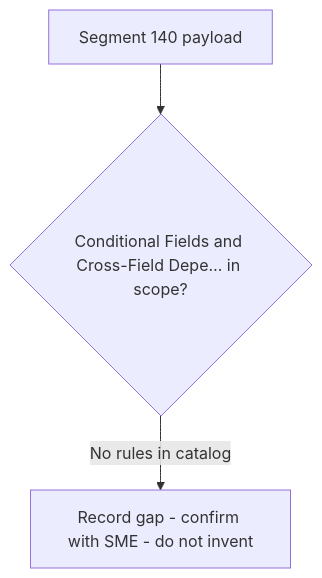
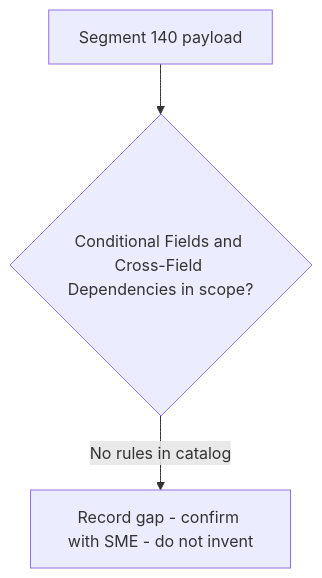
One commit to DhanSingh-hub/core-auth-ai-validation-framework changed the diagram in regression-artifact-validator/specifications/ATL105/docs/specs/kb/segment-140/conditional-dependency-rules-flow.md. Above: the diagram before and after it, drawn with Mermaid. The commit also changed 150 other files, not shown here.

````diff
--- a/regression-artifact-validator/specifications/ATL105/docs/specs/kb/segment-140/conditional-dependency-rules-flow.md
+++ b/regression-artifact-validator/specifications/ATL105/docs/specs/kb/segment-140/conditional-dependency-rules-flow.md
@@ -3,5 +3,5 @@
 ```mermaid
 flowchart TD
-    A[Segment 140 payload] --> B{Conditional Fields and Cross-Field Depe… in scope?}
+    A[Segment 140 payload] --> B{Conditional Fields and Cross-Field Dependencies in scope?}
     B -->|No rules in catalog| G[Record gap - confirm with SME - do not invent]
 ```
````
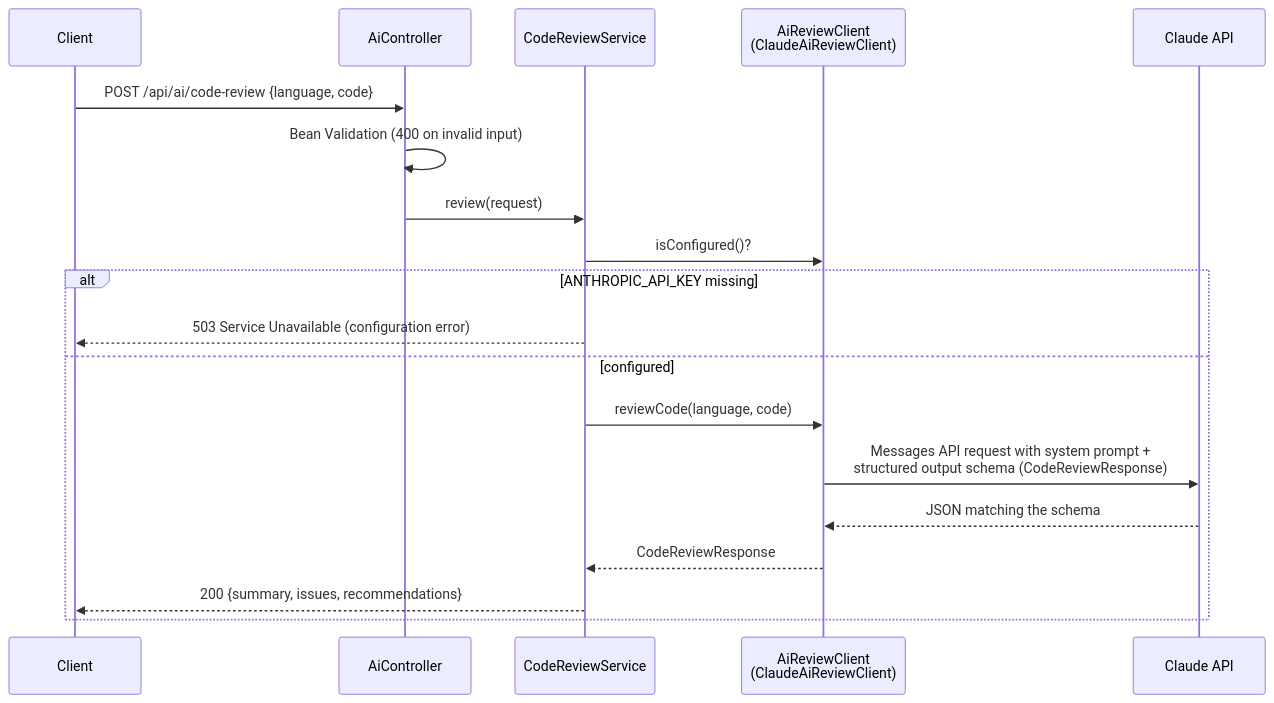
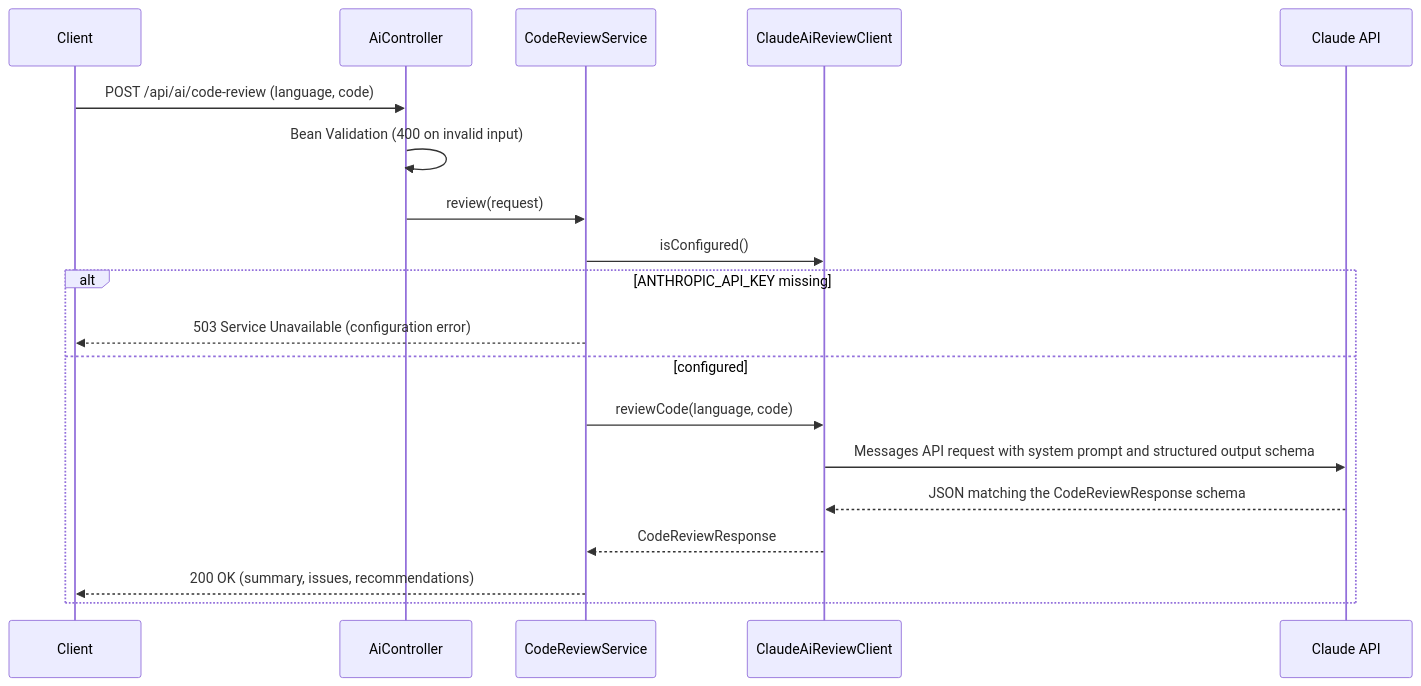
One commit to prakashreddy975/ai-agent-powered-backend-service-platform changed the third of 3 diagrams in README.md. Above: the diagram before and after it, drawn with Mermaid. The commit also changed other lines of this file, not shown here.

First line of the commit message:
Fix Mermaid diagram syntax in README

````diff
--- a/README.md
+++ b/README.md
@@ -180,22 +180,22 @@
 ```mermaid
 sequenceDiagram
     participant C as Client
     participant AC as AiController
     participant S as CodeReviewService
-    participant RC as AiReviewClient<br/>(ClaudeAiReviewClient)
+    participant RC as ClaudeAiReviewClient
     participant API as Claude API
 
-    C->>AC: POST /api/ai/code-review {language, code}
+    C->>AC: POST /api/ai/code-review (language, code)
     AC->>AC: Bean Validation (400 on invalid input)
     AC->>S: review(request)
-    S->>RC: isConfigured()?
+    S->>RC: isConfigured()
     alt ANTHROPIC_API_KEY missing
         S-->>C: 503 Service Unavailable (configuration error)
     else configured
         S->>RC: reviewCode(language, code)
-        RC->>API: Messages API request with system prompt +<br/>structured output schema (CodeReviewResponse)
-        API-->>RC: JSON matching the schema
+        RC->>API: Messages API request with system prompt and structured output schema
+        API-->>RC: JSON matching the CodeReviewResponse schema
         RC-->>S: CodeReviewResponse
-        S-->>C: 200 {summary, issues, recommendations}
+        S-->>C: 200 OK (summary, issues, recommendations)
     end
 ```
````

-*-*-

▶ **Instructions to follow**
Starting with the line that contains "the CodeReviewResponse schema", return each line through the last one of the data above, exactly as written and nothing more.

▶ **Your solution**
+        API-->>RC: JSON matching the CodeReviewResponse schema
         RC-->>S: CodeReviewResponse
-        S-->>C: 200 {summary, issues, recommendations}
+        S-->>C: 200 OK (summary, issues, recommendations)
     end
 ```
````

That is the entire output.